Just like our group there were multiple other groups with guides going through the maze. Each guide ensured that their group was in sight. With so many people walking around, you constantly kept bumping into others.
Our guide continued his narrative; the structure is made of edible items and not using cement or the usual construction materials – things like lentils and limestone were used. So if you did happen to get stuck in the maze at least you wouldn’t have a shortage of food!
“Stand there. Put your ear on the wall,” he shouted to a few folks at the back of the line. And then he said something to the wall on his left.
“Did you hear it? The walls will carry sound.”
We tried doing it ourselves and felt we could hear something but with the number of people going back and forth we weren’t sure of what we were hearing.
Apparently there are also tunnels from this place that lead you to other cities in India but those tunnels had been sealed after people disappeared in them.
The terrace beside the maze provides a nice view of the city including some important buildings. It also offers photographic spots unlike the tunnels where you can barely stand. Some of the tunnels were illuminated by the sunlight coming through openings but the others that were closed on all three sides pretty dark even though it was a bright sunny day. The guide took us through an alternative route to get us out of the maze and the building.
On the left of the main building was where we left our footwear and on the right side was a stepwell – this is where water used to be stored; and it also served as a hideout from where the people inside could see outsiders but the people outside couldn’t see inside. As the guide takes you through this structure they’ll show you the point from where you can also witness this. Pretty impressive idea back then to come up with something like this – the use of reflection from the water and the alignment of windows makes this possible.

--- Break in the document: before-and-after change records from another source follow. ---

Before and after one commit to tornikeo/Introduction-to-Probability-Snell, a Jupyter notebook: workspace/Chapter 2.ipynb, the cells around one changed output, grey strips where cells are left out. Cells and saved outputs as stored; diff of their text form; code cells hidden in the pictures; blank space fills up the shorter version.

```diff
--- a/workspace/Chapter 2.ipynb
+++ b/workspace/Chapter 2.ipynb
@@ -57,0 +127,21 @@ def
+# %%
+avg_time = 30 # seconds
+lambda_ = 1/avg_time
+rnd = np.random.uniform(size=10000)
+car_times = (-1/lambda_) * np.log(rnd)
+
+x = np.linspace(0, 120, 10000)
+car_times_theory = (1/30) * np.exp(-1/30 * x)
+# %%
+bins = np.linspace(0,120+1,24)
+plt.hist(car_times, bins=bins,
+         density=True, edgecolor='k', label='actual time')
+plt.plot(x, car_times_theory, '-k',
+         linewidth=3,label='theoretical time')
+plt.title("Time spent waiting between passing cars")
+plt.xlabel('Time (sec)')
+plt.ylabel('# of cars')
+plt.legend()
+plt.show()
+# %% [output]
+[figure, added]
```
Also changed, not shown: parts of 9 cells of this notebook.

We spent about 2 hours in the Imambara; we wanted to buy a water bottle – but the vendor inside was selling an unknown brand. He did have the regular brands in a new pack but refused to give one from there. But we didn’t have to go very far – we picked a couple of bottles from the shops at the entrance of the complex.

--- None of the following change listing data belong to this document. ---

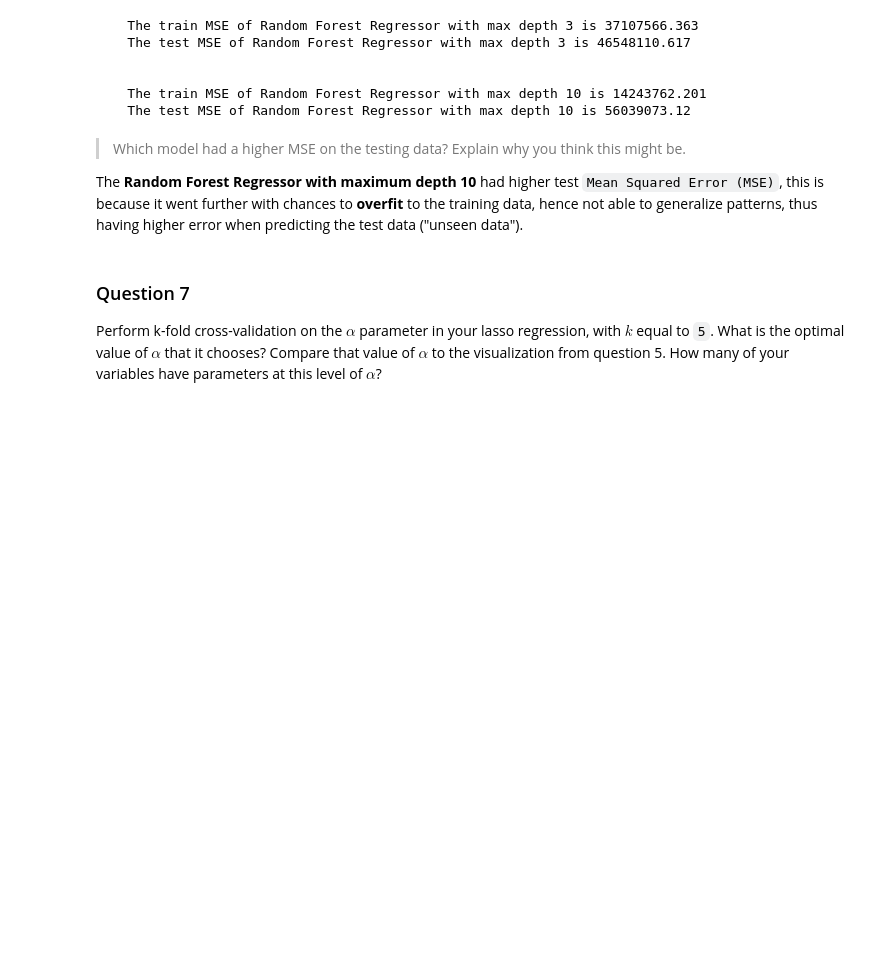
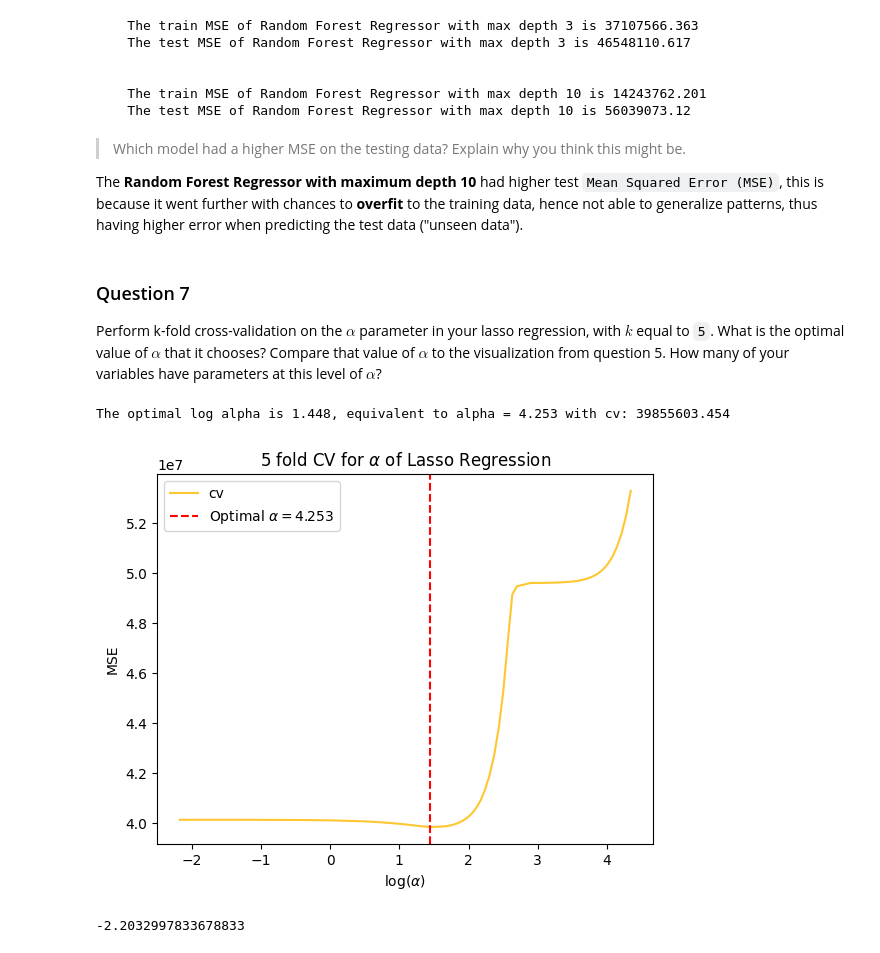
Before and after one commit to tonyliang19/ECON323_2023_Spring, a Jupyter notebook: problem_sets/problem_set_6.ipynb, the cells around one changed output. Drawn from its saved outputs; the diff is of its cells as text; code cells hidden in the pictures; blank space fills up the shorter version.

```diff
--- a/problem_sets/problem_set_6.ipynb
+++ b/problem_sets/problem_set_6.ipynb
@@ -232,3 +233,38 @@ The **Random Forest Regressor with maximum depth 10** had higher test `Mean Squa
 Perform k-fold cross-validation on the $\alpha$ parameter in your lasso regression, with $k$ equal to `5`. What is the optimal value of $\alpha$ that it chooses? Compare that value of $\alpha$ to the visualization from question 5. How many of your variables have parameters at this level of $\alpha$?
 # %%
 # perform k fold cv on alpha, with k = 5
+def k_fold_cv_viz(k):
+    alphas = np.exp(np.linspace(10, -5, 100))
+    mse = pd.DataFrame()
+    mse["log_alpha"] = np.log10(alphas)
+    mse["cv"] = [-np.mean(cross_val_score(Lasso(alpha=alpha, max_iter=50000),
+                                      X_train, y_train, cv=k, scoring='neg_mean_squared_error'))
+              for alpha in alphas]
+    return mse
+
+fold_cv_5 = k_fold_cv_viz(k=5)
+optimal = fold_cv_5.loc[fold_cv_5.cv.argmin()]
+log_alpha = optimal.log_alpha
+opt_alpha = np.exp(log_alpha)
+print(f"The optimal log alpha is {round(log_alpha, 3)}, equivalent to alpha = {round(opt_alpha, 3)} with cv: {round(optimal.cv, 3)}")
+# %% [output]
+The optimal log alpha is 1.448, equivalent to alpha = 4.253 with cv: 39855603.454
+# %%
+# create plots
+fig, ax = plt.subplots()
+fold_cv_5.plot(x="log_alpha", y="cv", c='#fec630', ax=ax)
+ax.set_xlabel(r"$\log(\alpha)$")
+ax.set_ylabel("MSE")
+# add anotation to optimal , and take inverse of natural log to get back alpha
+ax.axvline(x=log_alpha, color='red', label=r'Optimal $\alpha = $' + f'{round(opt_alpha, 3)}', ls='--')
+ax.set_title(r'5 fold CV for $\alpha$ of Lasso Regression')
+plt.legend()
+plt.show()
+# %% [output]
+[figure, added]
+# %%
+# This is using function from scikit learn
+lasso = LassoCV(cv=5).fit(X_train,y_train)
+-np.log10(lasso.alpha_) # should roughly = minimizer on graph, not exactly equal due to random splitting
+# %% [output]
+-2.2032997833678833
```
Also changed, not shown: parts of 3 cells of this notebook.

In search of the kebab
When you come out of the Bara Imambara you will cross a large gate – the Rumi Darwaza it is called; this is pretty much on the main road and you have traffic going via this gate. Someone said that this gate appeared in the Tamil movie Petta. After clicking a few snaps our gang split into the veggie and non-veggie groups. It was 2pm. My stomach was rumbling a bit but I was ok; and I was hoping we’d finish lunch soon and get back to the hotel. We were in the quest of one of the Lucknow’s most famous dishes. The bridegroom had sent us the area where the shop was located; but he had never been there since he is a vegetarian. So with the aid of Google Maps, we directed the auto driver.
After a few minutes the driver stopped and said he can’t go any further. But looking at the map we said he can drop us a little further down the road so that we’d be at the start of the gully that was supposed to lead us to the famous Tunde Kabab restaurant. The auto driver relented but his vehicle struggled to go up the slope – the road went up by a very small angle but bearing the load of 6 of us, we could sense that the engine was stretched to its limit. There was a point where we felt the auto would go backwards!
There was no way the auto could go through the narrow gully which was packed with pedestrians. Following Google’s instructions we walked down the gully. My primary fear was of my stomach upset recurring and me having to find a toilet; there’s no way that there would be a clean public toilet in this place and the further down we went the longer it would take me to even get to an auto to leave this place!
The gully kept narrowing and it merged into another gully which merged into yet another one. As we neared the destination we kept looking at signboards. Very soon, as per Google, we had even crossed the destination but we didn’t see any signboards of Tunday Kebab. Just as we were about to ask one of the shopkeepers we spotted an open restaurant; the entrance side was completely open and we could see a huge tray with plenty of uniform light pink kebab patties and on the other side was a guy making fresh parathas. We spotted a large menu inside the restaurant which listed the main items as beef and buffalo kebabs. The prices were very affordable but none of us wanted to have buffalo or beef meet; also the place was super crowded and so we didn’t even step inside to check what else was available – there definitely was no place to sit and I feared having to visit their toilet in case the need arose. We decided to move on.